S. African teen drifts for crowds on homemade bike

STORY: This is the "Wheelz N Smoke" arena on the outskirts of Johannesburg.

No prizes for guessing why it's called that.

Engines roar and tires squeal as South African drivers drift, or spin, round corners to the delight of the crowd.

On the sidelines waits 15-year-old Mzwakhe Ngwenya.

He's here to show that you don't need four wheels to pull off some tricks.

"I'm happy that we are now spinning in front of a crowd, we don’t only spin in our township anymore but we can now be seen by other people."

The monthly "Revved up Sunday" event is usually reserved for cars.

But it's just added a stunt bike exhibition for younger participants to show off their skills.

Sphe Ndlovu is one of the more seasoned drivers.

“I'm really impressed by what I see, this is where I also started because I had love for BMW cars as a kid. At that age I didn’t have access to a car but if they have passion, they will also make it one day. “

Drifting, or spinning, is a technique where the back tires lose traction as momentum propels a vehicle around a corner.

Ngwenya practices with his friends in a township in Johannesburg's east.

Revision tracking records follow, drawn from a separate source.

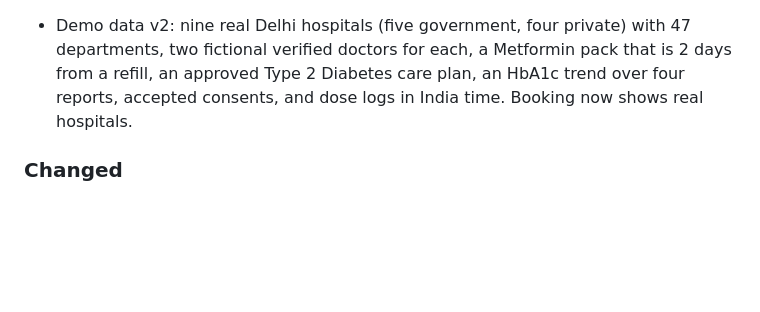
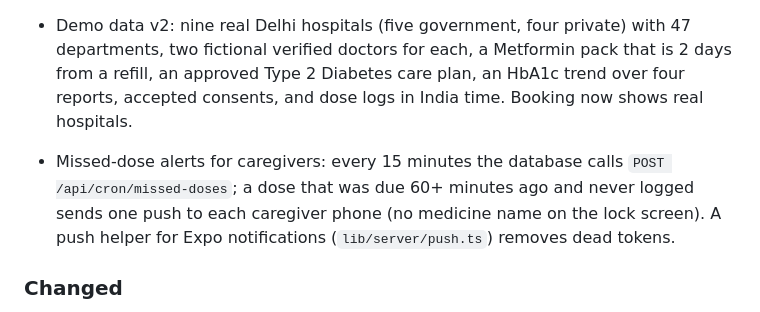
Before and after one commit to AlicanAkyol/vyana, a Markdown page: CHANGELOG.md, the part around the change. Drawn GitHub-style; blank space fills up the shorter version.

Commit message:
docs: add the missed-dose alerts to the changelog

```diff
--- a/CHANGELOG.md
+++ b/CHANGELOG.md
@@ -63,6 +63,8 @@ All notable changes to Vyana are recorded here. The format follows [Keep a Chang
 - Code of Conduct (Contributor Covenant 2.1), accessibility statement (`.github/ACCESSIBILITY.md`) and an accessibility issue template.
 - Demo data v2: nine real Delhi hospitals (five government, four private) with 47 departments, two fictional verified doctors for each, a Metformin pack that is 2 days from a refill, an approved Type 2 Diabetes care plan, an HbA1c trend over four reports, accepted consents, and dose logs in India time. Booking now shows real hospitals.
 
+- Missed-dose alerts for caregivers: every 15 minutes the database calls `POST /api/cron/missed-doses`; a dose that was due 60+ minutes ago and never logged sends one push to each caregiver phone (no medicine name on the lock screen). A push helper for Expo notifications (`lib/server/push.ts`) removes dead tokens.
+
 ### Changed
 - **API contract:** emergency requests now reject a latitude outside −90…90 or a longitude outside −180…180, and an SOS note over 500 characters.
 - **API contract:** a single-medicine price check is now a one-item basket job. `POST /api/medicines/compare` and `MedicinesCompareRes` are removed; `medicines.compare` / `useCompareMedicine` keep their names, post to `/api/prescriptions/basket` and return `BasketCompareRes` (poll with `useBasketJob`).
```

He's part of a club that encourages young boys to fix up old bikes and learn tricks.

The aim is to keep them away from crime and gangs.

“What I love about spinning bikes is that when we are bored and not doing anything, we don’t get into trouble but we spin and I love that it makes me happy.”

Ngwenya's club, the Seven K Stunt Bicycle Foundation, started during the global health crisis.

At the time exercise was one of the only reasons people were allowed to leave their homes.

For Ngwenya it has become a passion.

The teenager saved up three months of school spending money, a little under $140, to build his bike from spare parts.

Now he dreams of heading for a bigger stage.

One day, he says, he wants to race in the Tour de France.